A day in the life of a junkie
Remember the television sitcom “Sanford and Son”? It was that very show that fueled my interest in being a junkie and awakened a truth within my soul that would surface many years later.
Sanford and Son starred Redd Foxx as Fred G. Sanford, a 65-year-old junk dealer living at 9114 S. Central Ave. in the Watts neighborhood of southern Los Angeles, Calif., and Demond Wilson as his 28-year-old son, Lamont Sanford. Sanford was a sarcastic, stubborn and argumentative antique and junk dealer, whose frequent money-making schemes routinely backfired and created more troubles.
I enjoyed the hilarious antics created by the show’s characters, but it was all the “good junk” Fred and his son had piled up in the yard and all through their house that intrigued me the most.
I am not sure when the fever actually hit me, then again I have come to believe I was born with the love for “junking” and that trait was directly inherited from my daddy and his people.
Daddy has always had several jobs at one time, one of which included making extra money from scrap metal that he would load up and deliver to a junk yard.
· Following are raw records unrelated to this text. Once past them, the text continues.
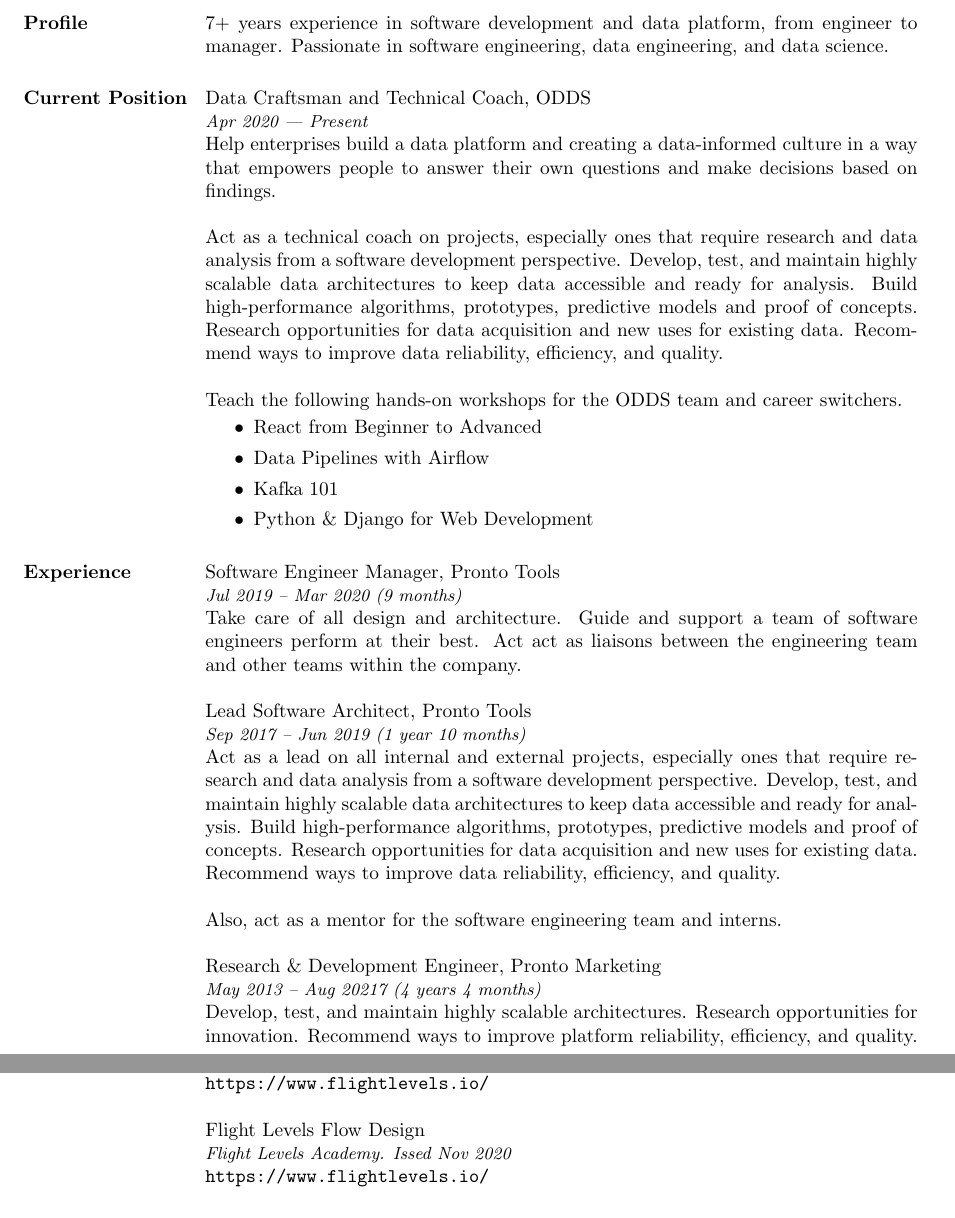
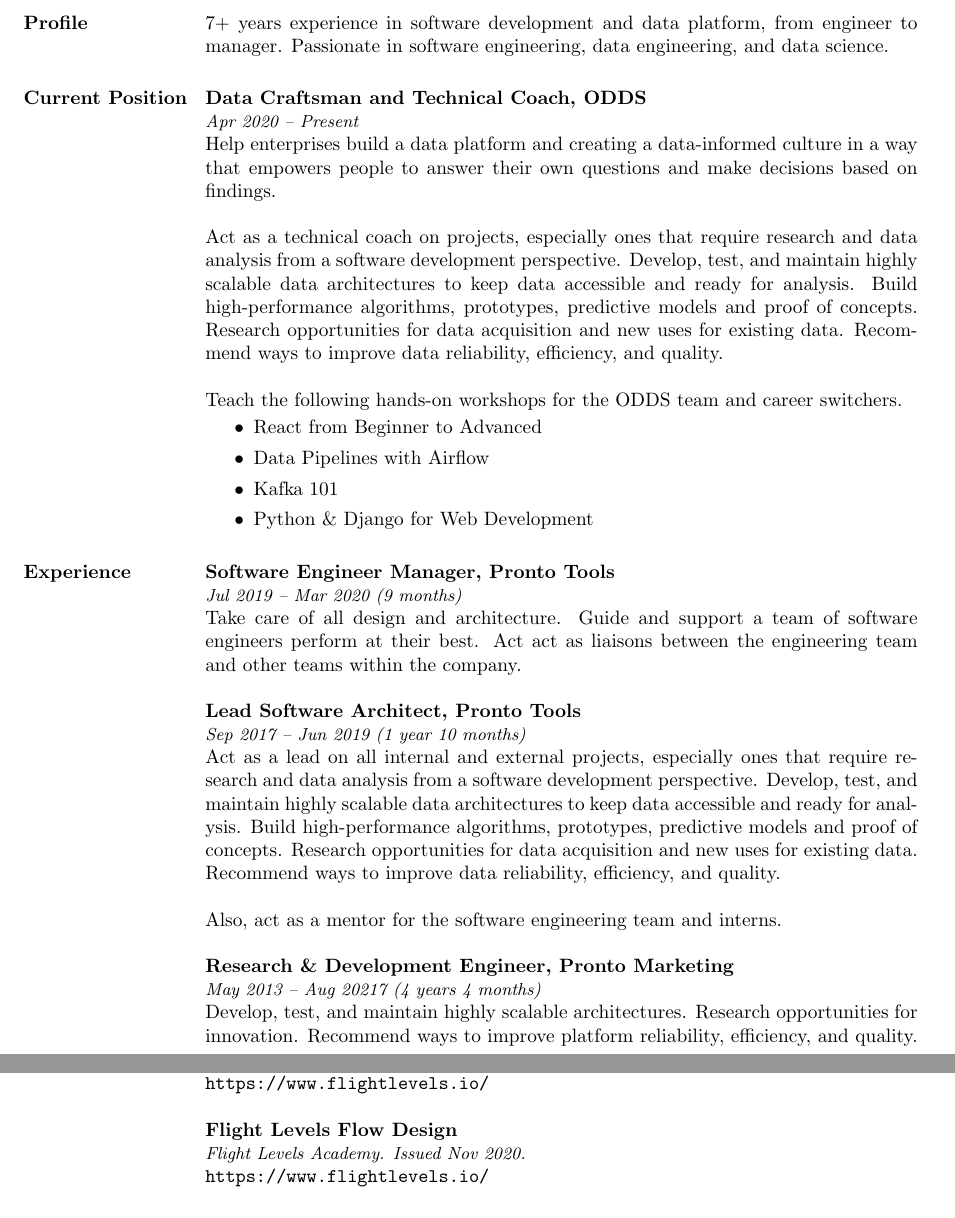
Before and after one commit to zkan/vitae, a LaTeX CV (odds/vitae.tex): two parts of pages 1 and 2 of 3, joined at a grey line, cut so that both start at the same text. Compiled offline with pdfLaTeX.

Commit message:
Make title bold :bear:

```diff
--- a/odds/vitae.tex
+++ b/odds/vitae.tex
@@ -22,8 +22,8 @@ data engineering, and data science.
 
 \section{Current Position}
 
-Data Craftsman and Technical Coach, ODDS\\
-{\it \small Apr 2020 –- Present}\\
+{\bf Data Craftsman and Technical Coach, ODDS}\\
+{\it \small Apr 2020 -- Present}\\
 Help enterprises build a data platform and creating a data-informed
 culture in a way that empowers people to answer their own questions
 and make decisions based on findings.
@@ -48,13 +48,13 @@ Teach the following hands-on workshops for the ODDS team and career switchers.
 
 \section{Experience}
 
-Software Engineer Manager, Pronto Tools\\
+{\bf Software Engineer Manager, Pronto Tools}\\
 {\it \small Jul 2019 -- Mar 2020 (9 months)}\\
 Take care of all design and architecture. Guide and support a team of
 software engineers perform at their best. Act act as liaisons between
 the engineering team and other teams within the company.
 
-Lead Software Architect, Pronto Tools\\
+{\bf Lead Software Architect, Pronto Tools}\\
 {\it \small Sep 2017 -- Jun 2019 (1 year 10 months)}\\
 Act as a lead on all internal and external projects, especially ones that
 require research and data analysis from a software development perspective.
@@ -66,7 +66,7 @@ improve data reliability, efficiency, and quality.
 
 Also, act as a mentor for the software engineering team and interns.
 
-Research \& Development Engineer, Pronto Marketing\\
+{\bf Research \& Development Engineer, Pronto Marketing}\\
 {\it \small May 2013 -- Aug 20217 (4 years 4 months)}\\
 Develop, test, and maintain highly scalable architectures.
 Research opportunities for innovation. Recommend ways to improve
@@ -120,8 +119,9 @@ Flight Levels Introduction\\
-{\it \small Flight Levels Academy. Issued Dec 2020}\\
+{\bf Flight Levels Introduction}\\
+{\it \small Flight Levels Academy. Issued Dec 2020.}\\
 {\tt https://www.flightlevels.io/}
 
-Flight Levels Flow Design\\
-{\it \small Flight Levels Academy. Issed Nov 2020}\\
+{\bf Flight Levels Flow Design}\\
+{\it \small Flight Levels Academy. Issued Nov 2020.}\\
 {\tt https://www.flightlevels.io/}
 
 \section{Interests}
```
Also changed, not shown: odds/vitae.pdf, odds/vitae.tex (25 more changed lines).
One time when my little sister, April, and I were several years younger, we had this idea that we would paint “Sanford and Son” on the door of Daddy’s old tan pickup truck but changed our minds after thinking about the trouble we would get in if we pulled such a stunt.
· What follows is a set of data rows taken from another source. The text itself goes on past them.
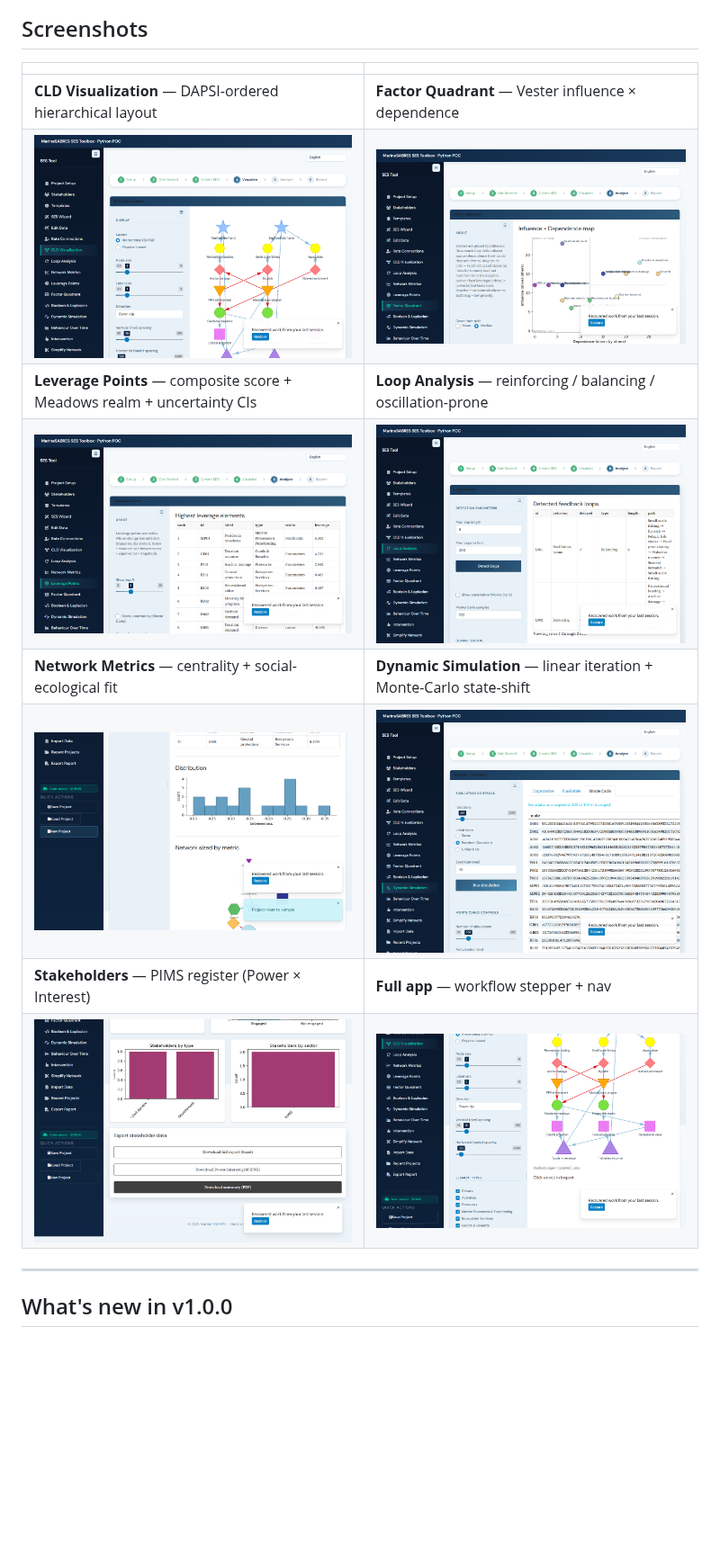
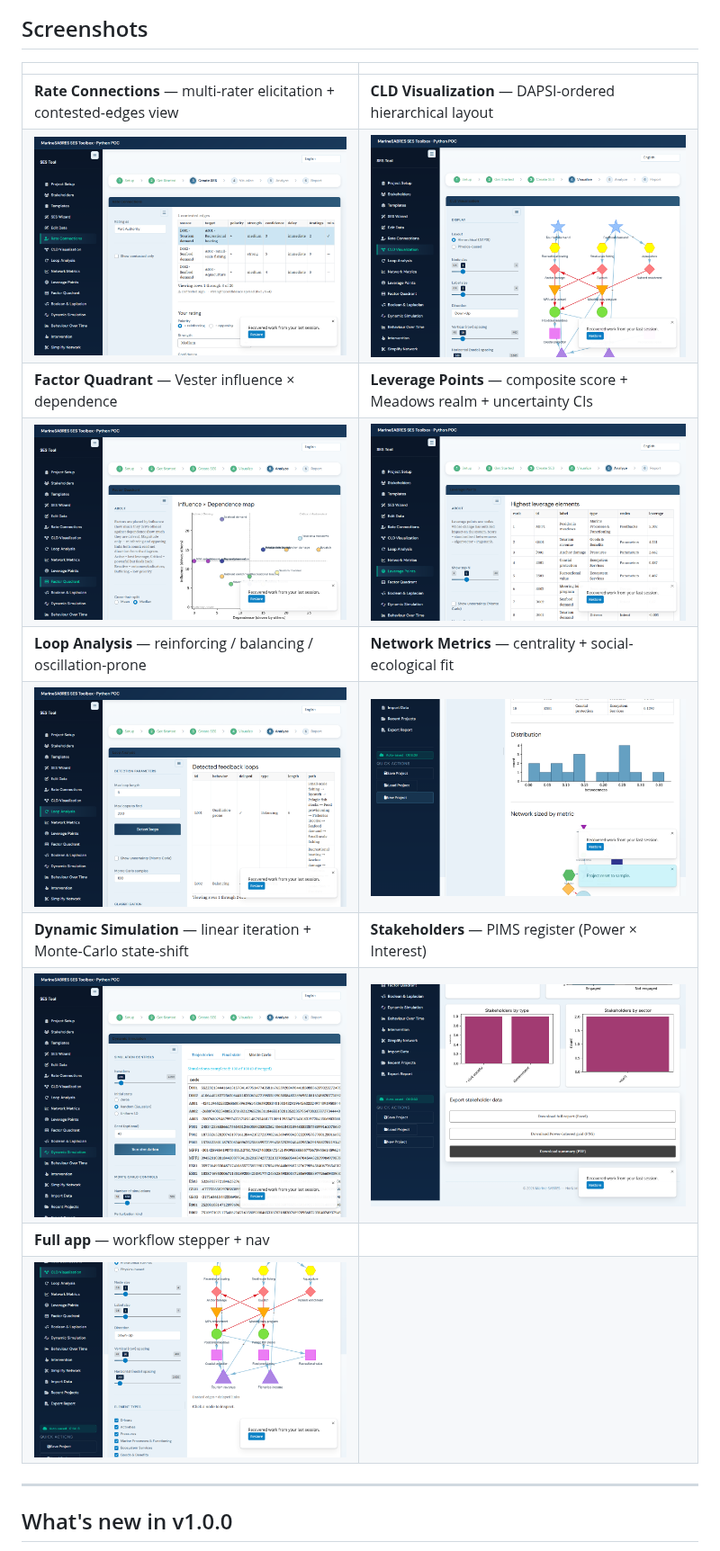
Before and after one commit to razinkele/SESPy, a Markdown page: README.md, the part around the change. Shown at 90% size. Rendered like a GitHub page; pictures changed too: docs/screenshots/rate_connections.png (added); blank space fills up the shorter version.

Commit message:
docs(release): add Rate Connections screenshot to the README gallery
Captures the multi-rater elicitation module showing a contested edge
(rater picker + "contested only" filter + disagreement column + 1-contested
caption + rating editor). Leads the gallery as the headline new feature.

Co-Authored-By: Claude Opus 4.8 (1M context) <noreply@anthropic.com>

```diff
--- a/README.md
+++ b/README.md
@@ -22,14 +22,16 @@ the why.
 
 | | |
 |---|---|
-| **CLD Visualization** — DAPSI-ordered hierarchical layout | **Factor Quadrant** — Vester influence × dependence |
-| ![CLD](docs/screenshots/cld.png) | ![Quadrant](docs/screenshots/quadrant.png) |
-| **Leverage Points** — composite score + Meadows realm + uncertainty CIs | **Loop Analysis** — reinforcing / balancing / oscillation-prone |
-| ![Leverage](docs/screenshots/leverage.png) | ![Loops](docs/screenshots/loops.png) |
-| **Network Metrics** — centrality + social-ecological fit | **Dynamic Simulation** — linear iteration + Monte-Carlo state-shift |
-| ![Metrics](docs/screenshots/metrics.png) | ![Simulation](docs/screenshots/simulation.png) |
-| **Stakeholders** — PIMS register (Power × Interest) | **Full app** — workflow stepper + nav |
-| ![Stakeholders](docs/screenshots/stakeholders.png) | ![Full app](docs/screenshots/full_app.png) |
+| **Rate Connections** — multi-rater elicitation + contested-edges view | **CLD Visualization** — DAPSI-ordered hierarchical layout |
+| ![Rate Connections](docs/screenshots/rate_connections.png) | ![CLD](docs/screenshots/cld.png) |
+| **Factor Quadrant** — Vester influence × dependence | **Leverage Points** — composite score + Meadows realm + uncertainty CIs |
+| ![Quadrant](docs/screenshots/quadrant.png) | ![Leverage](docs/screenshots/leverage.png) |
+| **Loop Analysis** — reinforcing / balancing / oscillation-prone | **Network Metrics** — centrality + social-ecological fit |
+| ![Loops](docs/screenshots/loops.png) | ![Metrics](docs/screenshots/metrics.png) |
+| **Dynamic Simulation** — linear iteration + Monte-Carlo state-shift | **Stakeholders** — PIMS register (Power × Interest) |
+| ![Simulation](docs/screenshots/simulation.png) | ![Stakeholders](docs/screenshots/stakeholders.png) |
+| **Full app** — workflow stepper + nav | |
+| ![Full app](docs/screenshots/full_app.png) | |
 
 ---
 
```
Truth of the matter is year’s later I would come to realize how much I love junking and would proudly drive that old truck around, only it would have Sanfreda and Girls painted on the side of each door.
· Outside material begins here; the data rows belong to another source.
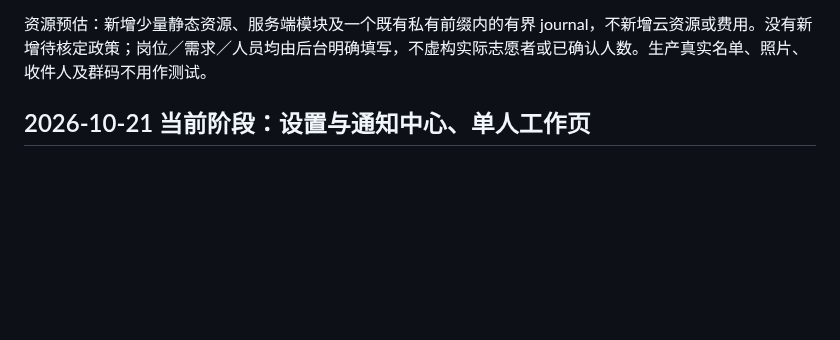
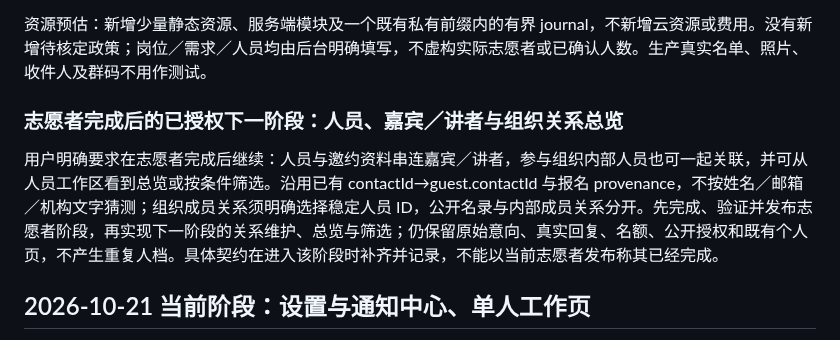
Before and after one commit to kunanli/artdicohost, a Markdown page: docs/implementation-plan.md, the part around the change. Drawn GitHub-style; blank space fills up the shorter version.

Commit message:
Queue the authorized people, guest and organization overview phase

```diff
--- a/docs/implementation-plan.md
+++ b/docs/implementation-plan.md
@@ -12,6 +12,10 @@
 6. 分工使用隔离 worktree：数据校验／排程／仓库、API／Excel、志愿者界面、云包／备份、个人页关联、合成 Chromium；主 agent 固定契约、runtime、文档与集成。以纯合成资料验证权限、CAS／重启、重复来源、排班冲突／相邻边界、可服务时间、需求缺额、资料取消、Excel／备份、会话隔离及手机交互。完成检查、准确 PR／main CI 后按已有授权发布，核对真实私有 OSS、300 人政策及公开 HTTPS，并保存实际证据。
 
 资源预估：新增少量静态资源、服务端模块及一个既有私有前缀内的有界 journal，不新增云资源或费用。没有新增待核定政策；岗位／需求／人员均由后台明确填写，不虚构实际志愿者或已确认人数。生产真实名单、照片、收件人及群码不用作测试。
+
+### 志愿者完成后的已授权下一阶段：人员、嘉宾／讲者与组织关系总览
+
+用户明确要求在志愿者完成后继续：人员与邀约资料串连嘉宾／讲者，参与组织内部人员也可一起关联，并可从人员工作区看到总览或按条件筛选。沿用已有 contactId→guest.contactId 与报名 provenance，不按姓名／邮箱／机构文字猜测；组织成员关系须明确选择稳定人员 ID，公开名录与内部成员关系分开。先完成、验证并发布志愿者阶段，再实现下一阶段的关系维护、总览与筛选；仍保留原始意向、真实回复、名额、公开授权和既有个人页，不产生重复人档。具体契约在进入该阶段时补齐并记录，不能以当前志愿者发布称其已经完成。
 
 ## 2026-10-21 当前阶段：设置与通知中心、单人工作页
 
```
Writing has been my real job for these past few years, and I have thoroughly enjoyed it. But as each day goes by, those old thoughts of when I owned a secondhand business keep haunting me.
At this very moment my car is loaded down with “stuff” I have dragged home from the yard sale we had over the weekend.
The whole idea of having a yard sale in the first place is to get rid of things you don’t want, but oh no, not me, I have a totally different mindset.
The common sense side of my brain tells me to purge, purge, purge, the addiction side fights back with Kym you better grab that old kettle up someone may need it one day.
My common sense don’t have a loud enough voice and cannot over rule my pack-rat addiction.